Call for Papers

Women’s Suffrage and Political Activism: Cambridge, February 2018

A conference to commemorate the Centenary of the 1918 Reform Act

Saturday February 3rd 2018, Murray Edwards College, Cambridge

For many British and Irish suffragists the vote was essential to obtaining justice for working women, peace and wider social reform. Yet in practice, working relationships between suffragists, peace activists and socialists were often troubled. This conference explores the ideas, strategies and controversies relating to the women’s movement in the years leading up to the 1918 Reform Act and its aftermath. We welcome contributions on individual suffragists and suffrage groups in Ireland, England, Scotland, and Wales. We invite abstracts on attitudes …

NORTH AMERICAN WOMEN AND WORLD WAR ONE

‘Yeomen (F)’, Group photograph, with a large U.S. flag, taken at the Portsmouth Navy Yard, Kittery, Maine, 30 October 1918. Some of them are wearing USS Southery hat bands. Other hat bands read U.S. Navy and U.S. Naval Reserve. U.S. Naval History and Heritage Command Photograph, NH 53175.

CALL FOR PAPERS

 

North American Women and World War One

 

Saturday, 4 November 2017

University of Worcester, Henwick Grove, Worcester, WR2 6AJ

 

The University of Worcester’s annual Women’s History Conference seeks papers for this year’s event under the heading of: ‘North American Women and World War One’

The United States entered
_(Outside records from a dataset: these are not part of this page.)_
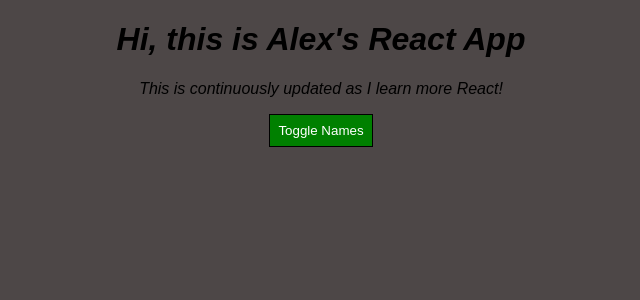
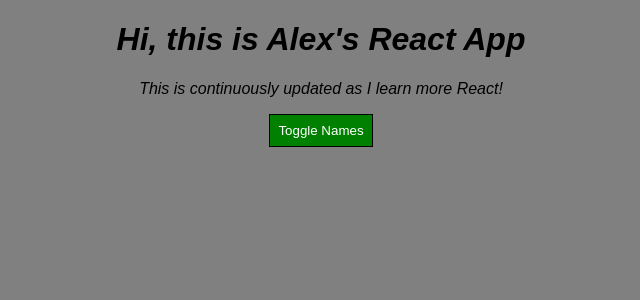
Before and after one commit to Borsbach/udemy-react-complete-guide, a React (Create React App) app: page / in a window 1280 px wide. Shown: the top 300 px of the page, without its empty margins (319-959 px from the left). Built offline with nearby package versions, Linux system fonts and the light colour scheme.

Commit message:
errorboundary example

```diff
--- a/src/App.css
+++ b/src/App.css
@@ -10,3 +10,7 @@
 .bold {
   font-weight: bold;
 }
+
+body {
+  background-color: gray;
+}
--- a/src/App.js
+++ b/src/App.js
@@ -1,7 +1,22 @@
 import React, { Component } from "react";
+import Person from "./Person/Person";
+import styled from "styled-components";
+import ErrorBoundary from './ErrorBoundary/ErrorBoundary'
 import "./App.css";
-import Person from "./Person/Person";
-import Radium, { StyleRoot } from "radium"
+
+const StyledButton = styled.button`
+  background-color: ${props => (props.alt ? "red" : "green")};
+  color: white;
+  font: inherent;
+  border: 1px solid black;
+  padding: 8px;
+  cursor: pointer;
+
+  &:hover {
+    background-color: ${props => (props.alt ? "salmon" : "lightgreen")};
+    color: black;
+  }
+`;
 
 class App extends Component {
   state = {
@@ -43,19 +58,6 @@ class App extends Component {
   };
 
   render() {
-    const style = {
-      backgroundColor: "green",
-      color: "white",
-      font: "inherent",
-      border: "1px solid black",
-      padding: "8px",
-      cursor: "pointer",
-      ':hover': {
-        backgroundColor: 'lightgreen',
-        color: 'black'
-      }
-    };
-
     let persons = null;
 
     if (this.state.showPersons) {
@@ -63,22 +65,23 @@ class App extends Component {
         <div>
           {this.state.persons.map((person, index) => {
             return (
+            <ErrorBoundary key={person.id}>
               <Person
                 click={() => this.deletePersonHandler(index)}
                 changed={event => this.nameChangedHandler(event, person.id)}
-                key={person.id}
                 name={person.name}
                 age={person.age}
               />
+            </ErrorBoundary>
             );
           })}
         </div>
       );
-      style.backgroundColor = "red";
-      style[':hover'] = {
-        backgroundColor: 'salmon',
-        color: 'black'
-      }
+      // style.backgroundColor = "red";
+      // style[':hover'] = {
+      //   backgroundColor: 'salmon',
+      //   color: 'black'
+      // }
     }
 
     // let classes = ['red', 'bold'].join(' ')
@@ -91,20 +94,21 @@ class App extends Component {
     }
 
     return (
-      <StyleRoot>
       <div className="App">
         <h1>Hi, this is Alex's React App</h1>
         <p className={classes.join(" ")}>
           This is continuously updated as I learn more React!
         </p>
-          <button style={style} onClick={this.togglePersonHandler}>
+        <StyledButton
+          alt={this.state.showPersons}
+          onClick={this.togglePersonHandler}
+        >
           Toggle Names
-          </button>
+        </StyledButton>
         {persons}
       </div>
-      </StyleRoot>
     );
   }
 }
 
-export default Radium(App);
+export default App;
--- /dev/null
+++ b/src/ErrorBoundary/ErrorBoundary.js
@@ -0,0 +1,22 @@
+import React, { Component } from "react";
+
+class ErrorBoundary extends Component {
+  state = {
+    hasError: false,
+    errorMessage: " "
+  };
+
+  componentDidCatch = (error, info) => {
+    this.setState({ hasError: true, errorMessage: error });
+  };
+
+  render() {
+    if (this.state.hasError) {
+      return <h1>{this.state.errorMessage}</h1>;
+    } else {
+      return this.props.children;
+    }
+  }
+}
+
+export default ErrorBoundary;
--- a/src/Person/Person.css
+++ b/src/Person/Person.css
@@ -1,8 +1,8 @@
 body {
-  background-color: rgba(63, 57, 57, 0.924);
+  background-color: gray;
 }
 
-.Person {
+/* .Person {
   width: 30%;
   margin: 16px auto;
   border: 1px solid;
@@ -11,3 +11,9 @@ body {
   text-align: center;
   background-color: gainsboro;
 }
+
+@media (min-width: 500px) {
+  .Person {
+    width: 450px;
+  }
+} */
--- a/src/Person/Person.js
+++ b/src/Person/Person.js
@@ -1,23 +1,39 @@
 import React from "react";
-import Radium from 'radium'
+import styled from 'styled-components'
 import "./Person.css";
 
+// using tagged template literal ``
+
+const StyledDiv = styled.div`
+  width: 60%;
+  margin: 16px auto;
+  border: 1px solid;
+  box-shadow: 0 2px 3px #ccc;
+  padding: 16px;
+  text-align: center;
+  background-color: gainsboro;
+
+  @media (min-width: 500px) {
+    width: 450px;
+  }`
+
 const person = props => {
-  const style = {
-    '@media (min-width: 500px' : {
-      width: '450px'
-    }
+  const rnd = Math.random();
+
+  if (rnd > 0.7) {
+    throw new Error('Something went wrong')
   }
 
   return (
-    <div className="Person" style={style}>
+    // <div className="Person" style={style}>
+    <StyledDiv>
       <p onClick={props.click}>
         I'm {props.name} and I'm {props.age} years old.
       </p>
       <p>{props.children}</p>
       <input type="text" onChange={props.changed} value={props.name} />
-    </div>
+    </StyledDiv>
   );
 };
 
-export default Radium(person);
+export default person;
```
Lines whose indentation alone changed are shown as unchanged.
VOICES OF WOMEN IN THE GREAT WAR AND ITS AFTERMATH

CALL FOR CONFERENCE PAPERS

Voices of Women in the Great War and its Aftermath

 

Taking place at The Black Country Living Museum, 2 Tipton Rd, Dudley DY1 4SQ on 13-14 April 2018

 

Although the Great War is often seen as a time of change, offering new opportunities for women and culminating in 1918 in the extension of the franchise to many, the conflict was not experienced in the same way by all.  Class, region, age and marital status all shaped women’s lives during the war and after.

Working opportunities on the land, in munitions, clerical work, transport services …

Symposium on Mata Hari

The Legacy of Mata Hari:

Women and Transgression

 A one-day symposium

City, University of London

28 October, 2017

In October 1917, the woman known throughout the globe as Mata Hari was executed on espionage charges by a firing squad at Vincennes on the outskirts of Paris. Born Margaretha Geertruida Zelle (1876) in Leeuwarden, Holland, in 1905, she reinvented herself as the exotic dancer Mata Hari, trading on the fascination with colonial cultures in the fin de siècle. Although history has provided little evidence of her spying, Mata Hari’s French prosecutors condemned her as ‘the greatest female spy the world has …

History of Communism in Europe, no. 8/ 2017: The Other Half of Communism: Women’s Outlook

This call for papers seeks contributors for the eighth issue of the scientific journal History of Communism in Europe, no. 8/2017: The Other Half of Communism: Women’s Outlook on the gendered histories of European communisms. This issue looks to include the most recent scholarship on women and their intricate relations with the Communist parties in Europe, during the XX century. While including the valuable scholarship on “exceptional” personalities such as Alexandra Kollontai, Inessa Armand or Dolores Ibarruri, this issue aims to explore the voices of women that by political choice or simply historical tournaments found themselves as both objects and …